Maybe the one thing that really feels like new knowledge to some is using a hand-held meter, especially since we can start thinking about a kind of Zone System approach – not necessarily the full thing by extending or reducing contrast in development, but certainly to begin a deeper understanding of relative values and exposing for the shadows. I had split everyone into three groups of two (in part just to have someone to help carry equipment) and I went out with the two least experienced students. It was a gorgeous day, and they led me out onto the knoll for their shots, each of which was perfect for learning new things. One student was shooting a miniature clothesline she had made, so we could talk about changing the focal plane and perspective using the front and back standards. The other student shot a backlit portrait, which allowed us to discuss zones and making smart exposures.
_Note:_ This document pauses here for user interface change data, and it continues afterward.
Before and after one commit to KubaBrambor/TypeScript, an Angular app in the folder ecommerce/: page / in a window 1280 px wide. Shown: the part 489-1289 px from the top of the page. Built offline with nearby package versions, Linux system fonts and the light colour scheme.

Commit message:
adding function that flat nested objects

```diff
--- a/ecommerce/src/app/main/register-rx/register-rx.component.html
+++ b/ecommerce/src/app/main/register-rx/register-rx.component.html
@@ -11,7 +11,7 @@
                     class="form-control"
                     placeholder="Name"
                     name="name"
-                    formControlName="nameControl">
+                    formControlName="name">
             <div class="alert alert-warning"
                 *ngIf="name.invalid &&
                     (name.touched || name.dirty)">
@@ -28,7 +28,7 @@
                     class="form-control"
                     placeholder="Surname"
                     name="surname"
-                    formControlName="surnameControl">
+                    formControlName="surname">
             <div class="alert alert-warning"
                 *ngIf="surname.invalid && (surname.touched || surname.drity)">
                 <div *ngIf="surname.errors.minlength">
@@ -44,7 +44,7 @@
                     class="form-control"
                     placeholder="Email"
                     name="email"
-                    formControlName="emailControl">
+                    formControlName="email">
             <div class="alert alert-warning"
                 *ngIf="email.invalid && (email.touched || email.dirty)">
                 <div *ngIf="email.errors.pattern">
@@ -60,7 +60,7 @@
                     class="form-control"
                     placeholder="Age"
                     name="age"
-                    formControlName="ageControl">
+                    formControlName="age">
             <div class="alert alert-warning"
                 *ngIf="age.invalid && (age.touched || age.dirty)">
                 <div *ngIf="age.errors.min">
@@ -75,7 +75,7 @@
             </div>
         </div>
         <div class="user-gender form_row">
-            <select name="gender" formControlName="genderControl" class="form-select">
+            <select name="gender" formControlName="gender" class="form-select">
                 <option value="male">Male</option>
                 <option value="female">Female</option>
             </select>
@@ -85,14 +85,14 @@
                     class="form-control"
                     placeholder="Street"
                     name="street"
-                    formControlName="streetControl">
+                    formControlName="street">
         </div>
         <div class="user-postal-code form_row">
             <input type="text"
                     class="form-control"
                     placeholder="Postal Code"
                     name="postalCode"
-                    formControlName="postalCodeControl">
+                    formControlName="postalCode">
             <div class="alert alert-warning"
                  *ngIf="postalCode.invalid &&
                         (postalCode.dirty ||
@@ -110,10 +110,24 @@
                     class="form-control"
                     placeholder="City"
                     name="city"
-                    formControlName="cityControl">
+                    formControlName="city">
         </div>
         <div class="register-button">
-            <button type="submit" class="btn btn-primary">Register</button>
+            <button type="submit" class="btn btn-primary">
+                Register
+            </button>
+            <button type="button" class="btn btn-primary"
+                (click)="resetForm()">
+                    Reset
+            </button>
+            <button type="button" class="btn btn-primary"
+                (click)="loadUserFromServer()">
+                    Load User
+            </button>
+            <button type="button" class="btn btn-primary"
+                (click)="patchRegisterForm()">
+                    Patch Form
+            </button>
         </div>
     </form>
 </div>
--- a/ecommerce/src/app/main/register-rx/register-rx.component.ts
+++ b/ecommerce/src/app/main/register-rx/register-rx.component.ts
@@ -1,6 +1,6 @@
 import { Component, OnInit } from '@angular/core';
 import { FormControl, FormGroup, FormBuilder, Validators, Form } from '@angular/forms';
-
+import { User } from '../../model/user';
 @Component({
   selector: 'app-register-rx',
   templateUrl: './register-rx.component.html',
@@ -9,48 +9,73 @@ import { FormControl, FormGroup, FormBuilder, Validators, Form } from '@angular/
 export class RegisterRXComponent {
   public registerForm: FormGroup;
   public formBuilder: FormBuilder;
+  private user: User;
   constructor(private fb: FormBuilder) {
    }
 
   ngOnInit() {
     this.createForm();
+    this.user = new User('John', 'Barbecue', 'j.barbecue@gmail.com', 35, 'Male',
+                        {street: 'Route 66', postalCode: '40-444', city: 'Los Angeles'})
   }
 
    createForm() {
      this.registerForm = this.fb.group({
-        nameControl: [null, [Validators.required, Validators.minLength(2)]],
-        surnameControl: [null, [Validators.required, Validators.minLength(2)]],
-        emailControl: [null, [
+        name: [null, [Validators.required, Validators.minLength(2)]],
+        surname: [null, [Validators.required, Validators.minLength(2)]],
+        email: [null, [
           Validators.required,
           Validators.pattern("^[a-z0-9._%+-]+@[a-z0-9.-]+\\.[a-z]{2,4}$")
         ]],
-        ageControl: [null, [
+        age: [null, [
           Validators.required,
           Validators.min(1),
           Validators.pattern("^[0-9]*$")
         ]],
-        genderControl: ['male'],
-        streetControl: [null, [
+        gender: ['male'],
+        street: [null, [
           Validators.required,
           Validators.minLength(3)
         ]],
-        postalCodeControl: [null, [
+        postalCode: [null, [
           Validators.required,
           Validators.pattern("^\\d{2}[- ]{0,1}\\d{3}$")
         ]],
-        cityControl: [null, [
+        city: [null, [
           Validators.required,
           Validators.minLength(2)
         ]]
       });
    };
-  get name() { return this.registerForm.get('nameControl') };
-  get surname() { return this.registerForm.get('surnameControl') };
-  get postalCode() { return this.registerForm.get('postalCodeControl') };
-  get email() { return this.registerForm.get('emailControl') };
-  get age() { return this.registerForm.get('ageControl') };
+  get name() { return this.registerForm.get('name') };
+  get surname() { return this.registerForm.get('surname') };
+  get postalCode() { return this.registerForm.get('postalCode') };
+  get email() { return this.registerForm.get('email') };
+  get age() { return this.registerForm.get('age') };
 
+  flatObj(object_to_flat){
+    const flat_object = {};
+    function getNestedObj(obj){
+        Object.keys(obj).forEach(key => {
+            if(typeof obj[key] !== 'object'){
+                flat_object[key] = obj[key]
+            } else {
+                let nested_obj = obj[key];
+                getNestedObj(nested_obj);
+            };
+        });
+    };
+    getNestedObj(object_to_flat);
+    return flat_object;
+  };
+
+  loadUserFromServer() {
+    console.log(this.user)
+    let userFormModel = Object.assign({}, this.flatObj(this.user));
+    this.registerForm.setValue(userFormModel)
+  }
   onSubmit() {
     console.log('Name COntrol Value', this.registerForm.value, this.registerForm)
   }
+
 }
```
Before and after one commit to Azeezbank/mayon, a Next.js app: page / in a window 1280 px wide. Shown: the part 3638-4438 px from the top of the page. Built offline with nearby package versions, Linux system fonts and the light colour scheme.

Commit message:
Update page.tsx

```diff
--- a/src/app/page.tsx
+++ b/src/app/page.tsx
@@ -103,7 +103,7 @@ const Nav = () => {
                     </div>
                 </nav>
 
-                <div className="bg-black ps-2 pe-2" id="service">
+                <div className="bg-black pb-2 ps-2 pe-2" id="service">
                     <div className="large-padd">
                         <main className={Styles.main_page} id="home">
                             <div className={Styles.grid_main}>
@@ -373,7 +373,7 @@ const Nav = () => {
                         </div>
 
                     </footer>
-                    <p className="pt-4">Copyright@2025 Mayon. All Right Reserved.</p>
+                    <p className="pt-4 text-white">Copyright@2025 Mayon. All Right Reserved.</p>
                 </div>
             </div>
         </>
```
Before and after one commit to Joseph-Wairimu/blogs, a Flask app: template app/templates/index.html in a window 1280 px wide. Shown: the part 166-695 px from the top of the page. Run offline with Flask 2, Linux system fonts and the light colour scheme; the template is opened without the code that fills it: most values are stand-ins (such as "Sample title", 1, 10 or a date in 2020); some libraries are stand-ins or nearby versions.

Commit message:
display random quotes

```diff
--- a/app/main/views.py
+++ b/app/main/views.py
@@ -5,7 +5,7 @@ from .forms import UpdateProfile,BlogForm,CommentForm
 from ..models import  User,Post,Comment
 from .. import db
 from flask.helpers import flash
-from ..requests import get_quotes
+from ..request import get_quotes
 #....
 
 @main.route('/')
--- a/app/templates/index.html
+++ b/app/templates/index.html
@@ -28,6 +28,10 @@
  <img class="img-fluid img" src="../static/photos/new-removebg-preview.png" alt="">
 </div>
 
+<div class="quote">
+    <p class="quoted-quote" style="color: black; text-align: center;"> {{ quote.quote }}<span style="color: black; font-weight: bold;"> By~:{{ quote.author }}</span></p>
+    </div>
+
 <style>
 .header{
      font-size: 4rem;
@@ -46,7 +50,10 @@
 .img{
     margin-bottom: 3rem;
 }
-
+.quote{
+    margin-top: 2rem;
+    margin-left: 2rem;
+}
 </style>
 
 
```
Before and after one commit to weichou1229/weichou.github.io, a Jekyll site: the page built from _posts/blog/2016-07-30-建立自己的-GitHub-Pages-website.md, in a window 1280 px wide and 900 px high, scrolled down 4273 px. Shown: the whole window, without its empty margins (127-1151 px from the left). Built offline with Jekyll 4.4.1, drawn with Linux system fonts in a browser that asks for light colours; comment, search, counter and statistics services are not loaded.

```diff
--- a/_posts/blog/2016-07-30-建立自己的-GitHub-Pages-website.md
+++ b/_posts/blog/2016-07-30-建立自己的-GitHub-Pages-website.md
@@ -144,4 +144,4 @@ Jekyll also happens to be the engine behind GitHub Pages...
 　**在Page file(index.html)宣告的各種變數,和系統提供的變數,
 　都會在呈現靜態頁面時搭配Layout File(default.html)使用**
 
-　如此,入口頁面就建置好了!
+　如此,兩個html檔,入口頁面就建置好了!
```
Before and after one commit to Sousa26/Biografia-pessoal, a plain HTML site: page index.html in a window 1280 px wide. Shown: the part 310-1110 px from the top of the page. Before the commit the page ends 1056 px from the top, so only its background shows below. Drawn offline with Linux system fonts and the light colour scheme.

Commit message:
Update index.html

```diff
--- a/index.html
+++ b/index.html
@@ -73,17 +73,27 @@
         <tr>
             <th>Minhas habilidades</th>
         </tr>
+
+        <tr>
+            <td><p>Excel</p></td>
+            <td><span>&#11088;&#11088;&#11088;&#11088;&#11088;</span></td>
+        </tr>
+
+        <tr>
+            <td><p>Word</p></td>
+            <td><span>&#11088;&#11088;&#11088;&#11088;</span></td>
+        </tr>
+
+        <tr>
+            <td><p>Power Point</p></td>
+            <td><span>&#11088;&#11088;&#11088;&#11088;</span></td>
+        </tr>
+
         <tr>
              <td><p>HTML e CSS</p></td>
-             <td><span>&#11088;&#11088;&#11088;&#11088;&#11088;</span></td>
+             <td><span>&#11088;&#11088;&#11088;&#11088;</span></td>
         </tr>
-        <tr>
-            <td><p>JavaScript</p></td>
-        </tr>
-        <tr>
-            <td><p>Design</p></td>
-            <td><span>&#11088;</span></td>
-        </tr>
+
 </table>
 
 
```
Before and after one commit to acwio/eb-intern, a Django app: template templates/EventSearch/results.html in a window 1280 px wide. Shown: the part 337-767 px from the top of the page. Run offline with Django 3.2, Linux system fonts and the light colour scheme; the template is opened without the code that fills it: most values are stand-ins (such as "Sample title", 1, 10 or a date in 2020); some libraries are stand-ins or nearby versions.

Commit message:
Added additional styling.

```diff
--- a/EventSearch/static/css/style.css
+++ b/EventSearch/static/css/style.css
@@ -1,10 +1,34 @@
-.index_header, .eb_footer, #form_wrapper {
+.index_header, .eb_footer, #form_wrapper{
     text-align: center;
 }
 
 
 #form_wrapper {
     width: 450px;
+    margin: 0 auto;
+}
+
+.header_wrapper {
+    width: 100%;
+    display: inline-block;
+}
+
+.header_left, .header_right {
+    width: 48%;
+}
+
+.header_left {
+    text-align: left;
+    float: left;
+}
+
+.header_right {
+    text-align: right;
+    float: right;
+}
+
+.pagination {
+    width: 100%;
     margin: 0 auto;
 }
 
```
It didn’t hurt that it was a fantastically gorgeous day to be standing around in paradise. We did a lot of standing around.